Exercise materials below:

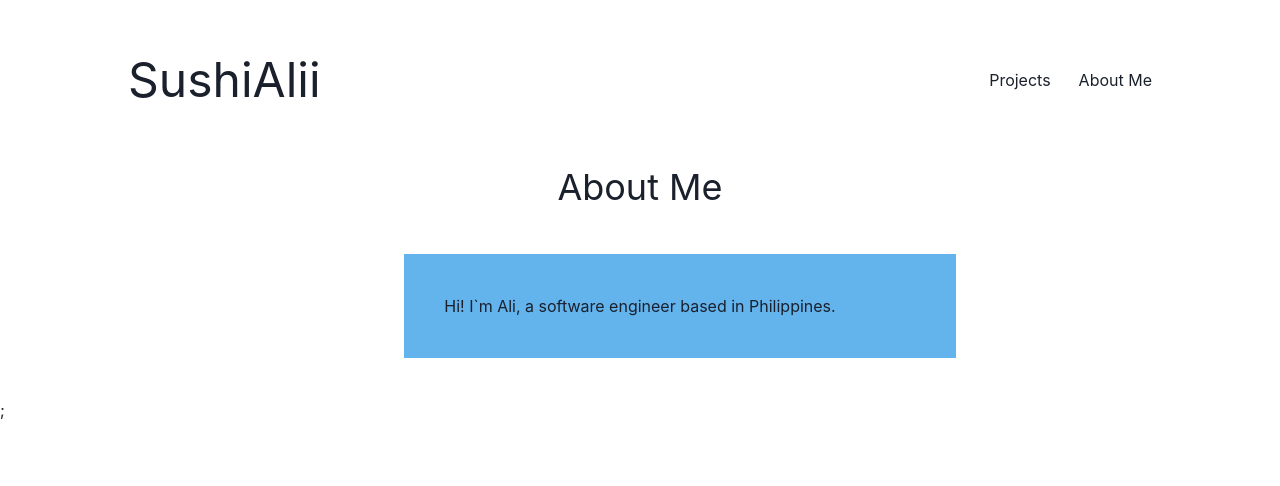
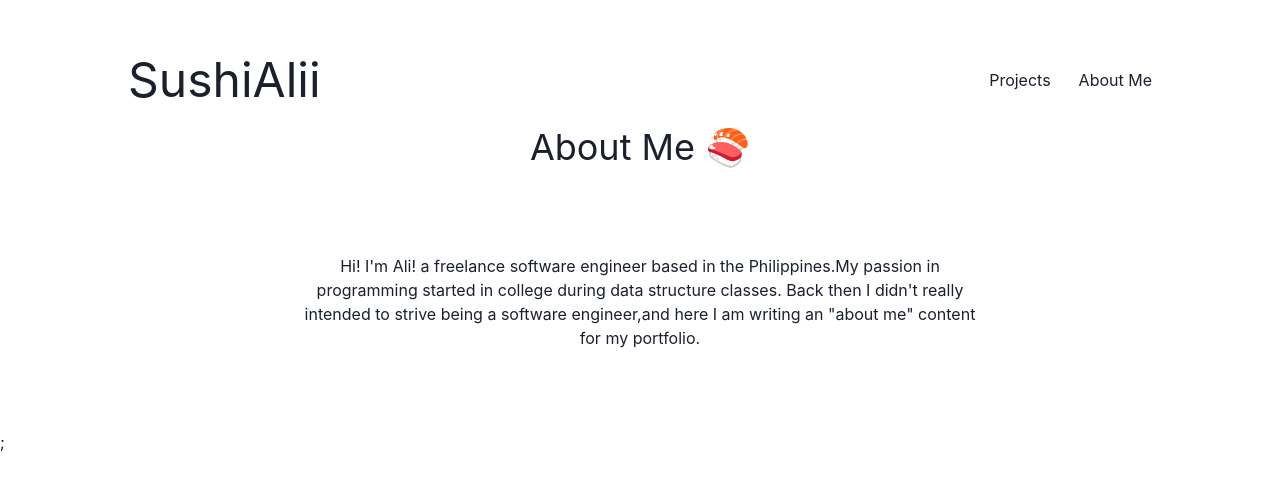
Before and after one commit to sushiAlii/portfolio, a Next.js app: page /about in a window 1280 px wide. Shown: the top 486 px of the page. Built offline with nearby package versions, Linux system fonts and the light colour scheme.

Commit message:
Creating a short essay about me :3

```diff
--- a/components/AboutContent.tsx
+++ b/components/AboutContent.tsx
@@ -1,15 +1,20 @@
 import { Flex, Center, Text, Container } from "@chakra-ui/react";
 
 export const AboutContent = () => {
+  const aboutMe: string =
+    "Hi! I'm Ali! a freelance software engineer based in the Philippines." +
+    "My passion in programming started in college during data structure classes. Back then I didn't really intended to strive being a software engineer," +
+    'and here I am writing an "about me" content for my portfolio. ';
+
   return (
-    <Center mt={10}>
+    <Center h="100%">
       <div>
         <Text fontSize="4xl" align="center">
-          About Me
+          About Me 🍣
         </Text>
 
-        <Container m={10} p={10} bg="blue.300">
-          <Text>Hi! I`m Ali, a software engineer based in Philippines.</Text>
+        <Container maxW="container.md" m={10} p={10}>
+          <Text align="center">{aboutMe}</Text>
         </Container>
       </div>
     </Center>
```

End of Exercise materials.

What the exercise asks:
Lines in the records above that carry the word "Container" are to be located and copied.

Solution to this exercise:
 import { Flex, Center, Text, Container } from "@chakra-ui/react";
-        <Container m={10} p={10} bg="blue.300">
+        <Container maxW="container.md" m={10} p={10}>
         </Container>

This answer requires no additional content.